§ **Exercise brief**
Although the listing contains pictures, reproduce only its text, exactly as written.

§ **Dataset content**
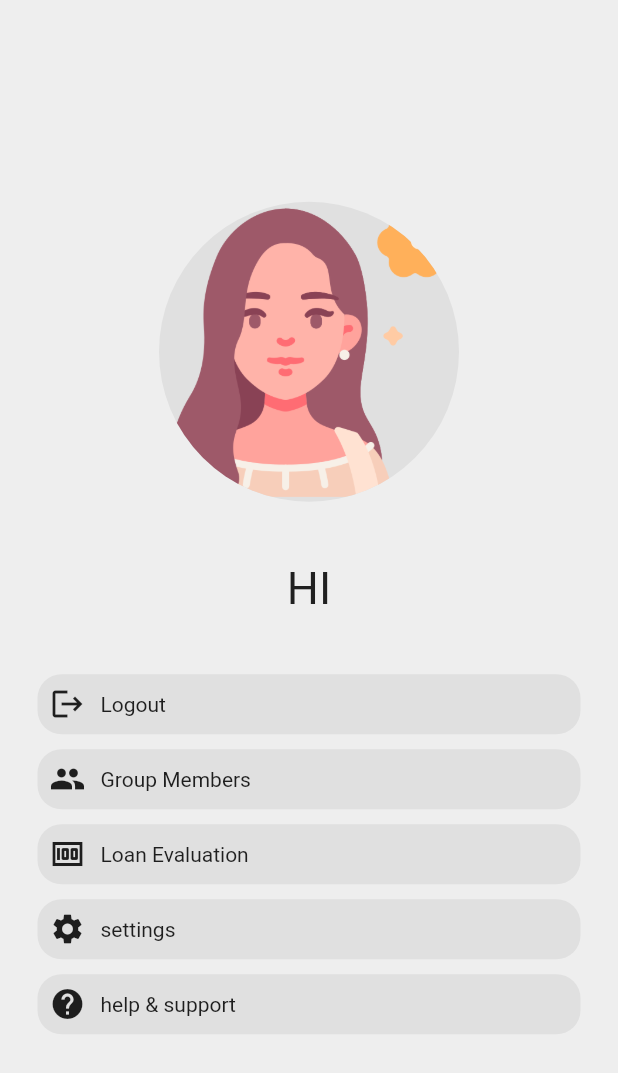
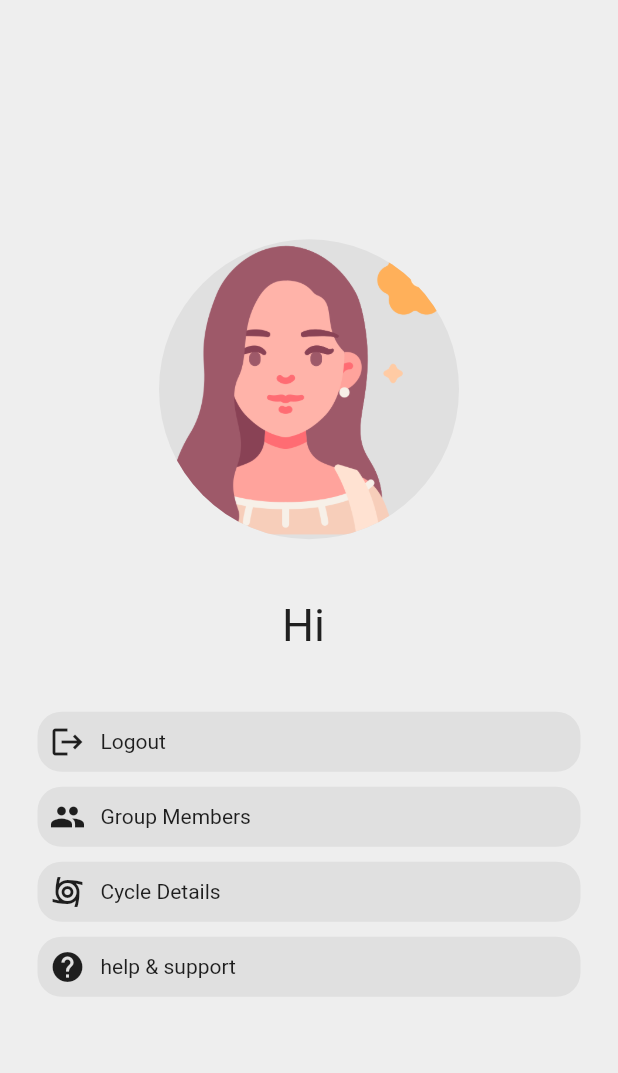
Before and after one commit to modercai/VillageBanking2, a Flutter app: the HomePage screen opened directly, after a tap on the "person" icon, on a phone screen of 412 x 824 dp. Shown: the top 1073 px of the screen. Run offline on Flutter 3.47's test engine with Material 2 defaults, Android fonts, the phone set to English and light mode, and no system bars; our stand-ins replace awesome_notifications, cloud_firestore, csv, firebase_auth, firebase_core, firebase_storage and 4 more; missing offline and left inert: flutterwave_standard; accounts and stored records are empty; project files that could hold a hidden picture were left out.

Commit message:
final commit

```diff
--- a/lib/main.dart
+++ b/lib/main.dart
@@ -1,12 +1,10 @@
 // ignore_for_file: prefer_const_constructors
-
 import 'package:awesome_notifications/awesome_notifications.dart';
 import 'package:firebase_core/firebase_core.dart';
 import 'package:flutter/material.dart';
 import 'package:join_create_group_functionality/screens/root/root.dart';
 import 'package:join_create_group_functionality/states/current_user.dart';
 import 'package:provider/provider.dart';
-import 'package:get/get.dart';
 
 Future main() async {
   WidgetsFlutterBinding.ensureInitialized();
--- a/lib/screens/home/home.dart
+++ b/lib/screens/home/home.dart
@@ -36,6 +36,7 @@ class _HomePageState extends State<HomePage> {
   final controller = PageController();
   final user = FirebaseAuth.instance.currentUser!;
 
+
   double _getTransactionsTotal(
       List<QueryDocumentSnapshot<Map<String, dynamic>>> transactionsDocs) {
     double total = 0.0;
@@ -47,6 +48,8 @@ class _HomePageState extends State<HomePage> {
     }
     return total;
   }
+
+  final userDocs = FirebaseFirestore.instance.collection('users').doc();
 
   @override
   Widget build(BuildContext context) {
--- a/lib/screens/profile/profile_page.dart
+++ b/lib/screens/profile/profile_page.dart
@@ -1,6 +1,9 @@
 // ignore_for_file: use_build_context_synchronously, prefer_const_constructors
+import 'package:cloud_firestore/cloud_firestore.dart';
 import 'package:firebase_auth/firebase_auth.dart';
 import 'package:flutter/material.dart';
+import 'package:join_create_group_functionality/screens/profile/cycle/cycle.dart';
+import 'package:join_create_group_functionality/screens/profile/helpsupport/help.dart';
 import 'package:join_create_group_functionality/screens/profile/members/members.dart';
 import 'package:join_create_group_functionality/screens/root/root.dart';
 import 'package:join_create_group_functionality/utils/loanmanagement/evaluation.dart';
@@ -20,13 +23,30 @@ class SettingsPage extends StatefulWidget {
 
 class _SettingsPageState extends State<SettingsPage> {
   final user = FirebaseAuth.instance.currentUser!;
-  Loan loan = Loan(
-  id: 'ABC123',
-  borrowerName: 'John Doe',
-  loanAmount: 1000.0,
-  loanPurpose: 'Business investment',
-  remainingAmount: 800.0,
-);
+  String? username;
+
+  @override
+  void initState() {
+    super.initState();
+    retrieveUsername(); // Call the method to retrieve the username
+  }
+
+  void retrieveUsername() async {
+    try {
+      DocumentSnapshot userSnapshot = await FirebaseFirestore.instance
+          .collection('users')
+          .doc(user.uid)
+          .get();
+      if (userSnapshot.exists) {
+        setState(() {
+          username = userSnapshot['fullName'];
+        });
+      }
+    } catch (error) {
+      // Handle any potential errors here
+      print('Error retrieving username: $error');
+    }
+  }
 
 
   @override
@@ -46,7 +66,7 @@ class _SettingsPageState extends State<SettingsPage> {
             height: 40,
           ),
           Text(
-            'HI',
+            'Hi ${username ?? ''}',
             style: TextStyle(
               fontSize: 30,
             ),
@@ -73,7 +93,6 @@ class _SettingsPageState extends State<SettingsPage> {
                   }
                 },
               ),
-              // ignore: prefer_const_constructors
               SizedBox(
                 height: 10,
               ),
@@ -91,20 +110,20 @@ class _SettingsPageState extends State<SettingsPage> {
               ),
               GestureDetector(
                 child: ProfileListItem(
-                    iconData: Icons.money, text: 'Loan Evaluation'),
+                    iconData: Icons.cyclone, text: 'Cycle Details'),
                 onTap: () {
                   Navigator.of(context).push(MaterialPageRoute(
-                      builder: (context) => LoanEvaluationPage()));
+                      builder: (context) => CountdownTimerWidget()));
                 },
               ),
               SizedBox(
                 height: 10,
               ),
-              ProfileListItem(iconData: Icons.settings, text: 'settings'),
-              SizedBox(
-                height: 10,
-              ),
-              ProfileListItem(iconData: Icons.help, text: 'help & support'),
+              GestureDetector(
+                onTap: () {
+                  Navigator.of(context).push(MaterialPageRoute(builder: (context) => HelpSupportPage()));
+                },
+                child: ProfileListItem(iconData: Icons.help, text: 'help & support')),
             ],
           ),
         ],
--- a/pubspec.yaml
+++ b/pubspec.yaml
@@ -42,7 +42,6 @@ dependencies:
   flutterwave_standard:
   http: ^0.13.5
   mockito:
-  flutter_datetime_picker:
   intl:
   get:
   flutterwave_payment:
@@ -55,6 +54,9 @@ dependencies:
   csv: ^5.0.2
   path_provider: ^2.0.15
   firebase_storage: ^11.1.2
+  flutter_datetime_picker: ^1.5.1
+  share: ^2.0.4
+
 
 dev_dependencies:
   flutter_test:
```
Also changed, not shown: lib/screens/profile/cycle/cycle.dart (added, +119 -0 lines), lib/screens/profile/helpsupport/help.dart (added, +47 -0 lines), lib/screens/profile/members/members.dart (+29 -4 lines), lib/services/database.dart (+41 -43 lines), lib/utils/loanmanagement/application.dart (+49 -8 lines), lib/utils/loanmanagement/evaluation.dart (+26 -24 lines), lib/utils/new_loan_repayment.dart (+0 -13 lines), lib/screens/createGroup/create_group.dart (line endings or trailing spaces), pubspec.lock, 2 other files.
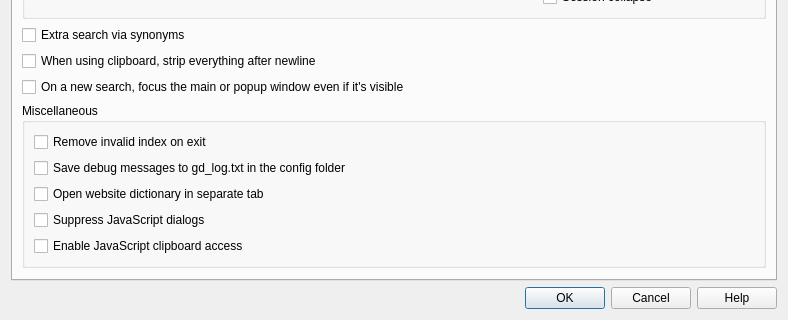
The window that src/ui/preferences.ui (xiaoyifang/goldendict-ng) describes before a commit, drawn with Qt 5; both pictures show x 0 to 788 and y 268 to 588 of the 788 by 588 pixel window.
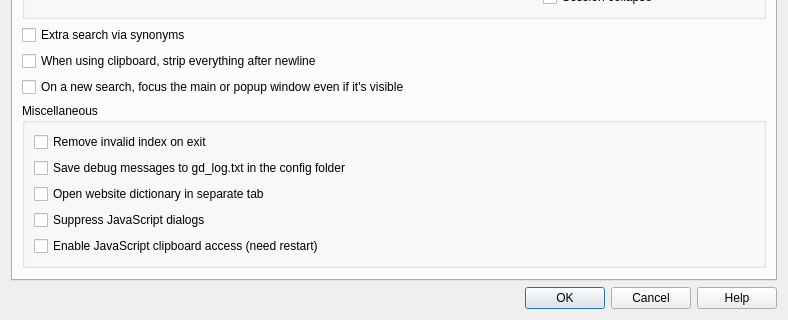
The same window after the commit. The open tabs and pages were chosen to show the change. Icons and pictures are not drawn.

Commit message: opt: add ui notification about clipboard change.

The edit to the form file:
```diff
--- a/src/ui/preferences.ui
+++ b/src/ui/preferences.ui
@@ -1939,7 +1939,7 @@
              <string>Allow JavaScript to access clipboard in the article view.</string>
             </property>
             <property name="text">
-             <string>Enable JavaScript clipboard access</string>
+             <string>Enable JavaScript clipboard access (need restart)</string>
             </property>
            </widget>
           </item>
```
The commit also changes 2 other files.
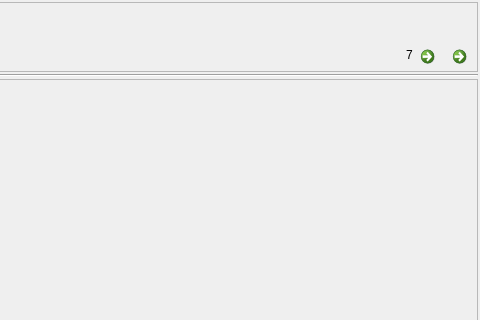
Above: Ui/mainform.ui from golden7602/zion before the change; both pictures show x 611 to 1091 and y 0 to 320 of the 1091 by 648 pixel window. Below: the same form after it.
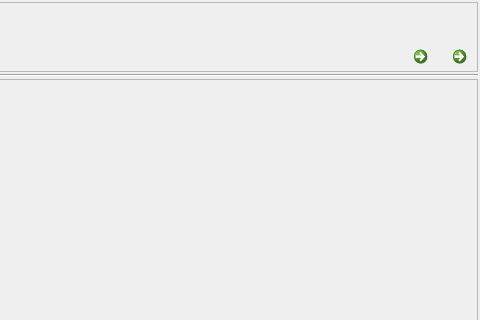
That is the form after the change. Icons and pictures are not drawn.

The edit to the form file:
```diff
--- a/Ui/mainform.ui
+++ b/Ui/mainform.ui
@@ -190,15 +190,14 @@
              <property name="spacing">
               <number>0</number>
              </property>
-             <item>
-              <widget class="QLabel" name="label_UserName">
-               <property name="text">
-                <string>7</string>
-               </property>
-              </widget>
-             </item>
              <item>
               <widget class="QCommandLinkButton" name="ChangeUser">
+               <property name="sizePolicy">
+                <sizepolicy hsizetype="Preferred" vsizetype="Preferred">
+                 <horstretch>0</horstretch>
+                 <verstretch>0</verstretch>
+                </sizepolicy>
+               </property>
                <property name="minimumSize">
                 <size>
                  <width>0</width>
@@ -226,6 +225,18 @@
                </property>
               </widget>
              </item>
+             <item>
+              <widget class="QLabel" name="label_UserName">
+               <property name="font">
+                <font>
+                 <family>Arial</family>
+                </font>
+               </property>
+               <property name="text">
+                <string/>
+               </property>
+              </widget>
+             </item>
              <item>
               <widget class="QCommandLinkButton" name="ChangePassword">
                <property name="minimumSize">
```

§ **Worked solution**
Before and after one commit to modercai/VillageBanking2, a Flutter app: the HomePage screen opened directly, after a tap on the "person" icon, on a phone screen of 412 x 824 dp. Shown: the top 1073 px of the screen. Run offline on Flutter 3.47's test engine with Material 2 defaults, Android fonts, the phone set to English and light mode, and no system bars; our stand-ins replace awesome_notifications, cloud_firestore, csv, firebase_auth, firebase_core, firebase_storage and 4 more; missing offline and left inert: flutterwave_standard; accounts and stored records are empty; project files that could hold a hidden picture were left out.

Commit message:
final commit

```diff
--- a/lib/main.dart
+++ b/lib/main.dart
@@ -1,12 +1,10 @@
 // ignore_for_file: prefer_const_constructors
-
 import 'package:awesome_notifications/awesome_notifications.dart';
 import 'package:firebase_core/firebase_core.dart';
 import 'package:flutter/material.dart';
 import 'package:join_create_group_functionality/screens/root/root.dart';
 import 'package:join_create_group_functionality/states/current_user.dart';
 import 'package:provider/provider.dart';
-import 'package:get/get.dart';
 
 Future main() async {
   WidgetsFlutterBinding.ensureInitialized();
--- a/lib/screens/home/home.dart
+++ b/lib/screens/home/home.dart
@@ -36,6 +36,7 @@ class _HomePageState extends State<HomePage> {
   final controller = PageController();
   final user = FirebaseAuth.instance.currentUser!;
 
+
   double _getTransactionsTotal(
       List<QueryDocumentSnapshot<Map<String, dynamic>>> transactionsDocs) {
     double total = 0.0;
@@ -47,6 +48,8 @@ class _HomePageState extends State<HomePage> {
     }
     return total;
   }
+
+  final userDocs = FirebaseFirestore.instance.collection('users').doc();
 
   @override
   Widget build(BuildContext context) {
--- a/lib/screens/profile/profile_page.dart
+++ b/lib/screens/profile/profile_page.dart
@@ -1,6 +1,9 @@
 // ignore_for_file: use_build_context_synchronously, prefer_const_constructors
+import 'package:cloud_firestore/cloud_firestore.dart';
 import 'package:firebase_auth/firebase_auth.dart';
 import 'package:flutter/material.dart';
+import 'package:join_create_group_functionality/screens/profile/cycle/cycle.dart';
+import 'package:join_create_group_functionality/screens/profile/helpsupport/help.dart';
 import 'package:join_create_group_functionality/screens/profile/members/members.dart';
 import 'package:join_create_group_functionality/screens/root/root.dart';
 import 'package:join_create_group_functionality/utils/loanmanagement/evaluation.dart';
@@ -20,13 +23,30 @@ class SettingsPage extends StatefulWidget {
 
 class _SettingsPageState extends State<SettingsPage> {
   final user = FirebaseAuth.instance.currentUser!;
-  Loan loan = Loan(
-  id: 'ABC123',
-  borrowerName: 'John Doe',
-  loanAmount: 1000.0,
-  loanPurpose: 'Business investment',
-  remainingAmount: 800.0,
-);
+  String? username;
+
+  @override
+  void initState() {
+    super.initState();
+    retrieveUsername(); // Call the method to retrieve the username
+  }
+
+  void retrieveUsername() async {
+    try {
+      DocumentSnapshot userSnapshot = await FirebaseFirestore.instance
+          .collection('users')
+          .doc(user.uid)
+          .get();
+      if (userSnapshot.exists) {
+        setState(() {
+          username = userSnapshot['fullName'];
+        });
+      }
+    } catch (error) {
+      // Handle any potential errors here
+      print('Error retrieving username: $error');
+    }
+  }
 
 
   @override
@@ -46,7 +66,7 @@ class _SettingsPageState extends State<SettingsPage> {
             height: 40,
           ),
           Text(
-            'HI',
+            'Hi ${username ?? ''}',
             style: TextStyle(
               fontSize: 30,
             ),
@@ -73,7 +93,6 @@ class _SettingsPageState extends State<SettingsPage> {
                   }
                 },
               ),
-              // ignore: prefer_const_constructors
               SizedBox(
                 height: 10,
               ),
@@ -91,20 +110,20 @@ class _SettingsPageState extends State<SettingsPage> {
               ),
               GestureDetector(
                 child: ProfileListItem(
-                    iconData: Icons.money, text: 'Loan Evaluation'),
+                    iconData: Icons.cyclone, text: 'Cycle Details'),
                 onTap: () {
                   Navigator.of(context).push(MaterialPageRoute(
-                      builder: (context) => LoanEvaluationPage()));
+                      builder: (context) => CountdownTimerWidget()));
                 },
               ),
               SizedBox(
                 height: 10,
               ),
-              ProfileListItem(iconData: Icons.settings, text: 'settings'),
-              SizedBox(
-                height: 10,
-              ),
-              ProfileListItem(iconData: Icons.help, text: 'help & support'),
+              GestureDetector(
+                onTap: () {
+                  Navigator.of(context).push(MaterialPageRoute(builder: (context) => HelpSupportPage()));
+                },
+                child: ProfileListItem(iconData: Icons.help, text: 'help & support')),
             ],
           ),
         ],
--- a/pubspec.yaml
+++ b/pubspec.yaml
@@ -42,7 +42,6 @@ dependencies:
   flutterwave_standard:
   http: ^0.13.5
   mockito:
-  flutter_datetime_picker:
   intl:
   get:
   flutterwave_payment:
@@ -55,6 +54,9 @@ dependencies:
   csv: ^5.0.2
   path_provider: ^2.0.15
   firebase_storage: ^11.1.2
+  flutter_datetime_picker: ^1.5.1
+  share: ^2.0.4
+
 
 dev_dependencies:
   flutter_test:
```
Also changed, not shown: lib/screens/profile/cycle/cycle.dart (added, +119 -0 lines), lib/screens/profile/helpsupport/help.dart (added, +47 -0 lines), lib/screens/profile/members/members.dart (+29 -4 lines), lib/services/database.dart (+41 -43 lines), lib/utils/loanmanagement/application.dart (+49 -8 lines), lib/utils/loanmanagement/evaluation.dart (+26 -24 lines), lib/utils/new_loan_repayment.dart (+0 -13 lines), lib/screens/createGroup/create_group.dart (line endings or trailing spaces), pubspec.lock, 2 other files.
The window that src/ui/preferences.ui (xiaoyifang/goldendict-ng) describes before a commit, drawn with Qt 5; both pictures show x 0 to 788 and y 268 to 588 of the 788 by 588 pixel window.
The same window after the commit. The open tabs and pages were chosen to show the change. Icons and pictures are not drawn.

Commit message: opt: add ui notification about clipboard change.

The edit to the form file:
```diff
--- a/src/ui/preferences.ui
+++ b/src/ui/preferences.ui
@@ -1939,7 +1939,7 @@
              <string>Allow JavaScript to access clipboard in the article view.</string>
             </property>
             <property name="text">
-             <string>Enable JavaScript clipboard access</string>
+             <string>Enable JavaScript clipboard access (need restart)</string>
             </property>
            </widget>
           </item>
```
The commit also changes 2 other files.
Above: Ui/mainform.ui from golden7602/zion before the change; both pictures show x 611 to 1091 and y 0 to 320 of the 1091 by 648 pixel window. Below: the same form after it.
That is the form after the change. Icons and pictures are not drawn.

The edit to the form file:
```diff
--- a/Ui/mainform.ui
+++ b/Ui/mainform.ui
@@ -190,15 +190,14 @@
              <property name="spacing">
               <number>0</number>
              </property>
-             <item>
-              <widget class="QLabel" name="label_UserName">
-               <property name="text">
-                <string>7</string>
-               </property>
-              </widget>
-             </item>
              <item>
               <widget class="QCommandLinkButton" name="ChangeUser">
+               <property name="sizePolicy">
+                <sizepolicy hsizetype="Preferred" vsizetype="Preferred">
+                 <horstretch>0</horstretch>
+                 <verstretch>0</verstretch>
+                </sizepolicy>
+               </property>
                <property name="minimumSize">
                 <size>
                  <width>0</width>
@@ -226,6 +225,18 @@
                </property>
               </widget>
              </item>
+             <item>
+              <widget class="QLabel" name="label_UserName">
+               <property name="font">
+                <font>
+                 <family>Arial</family>
+                </font>
+               </property>
+               <property name="text">
+                <string/>
+               </property>
+              </widget>
+             </item>
              <item>
               <widget class="QCommandLinkButton" name="ChangePassword">
                <property name="minimumSize">
```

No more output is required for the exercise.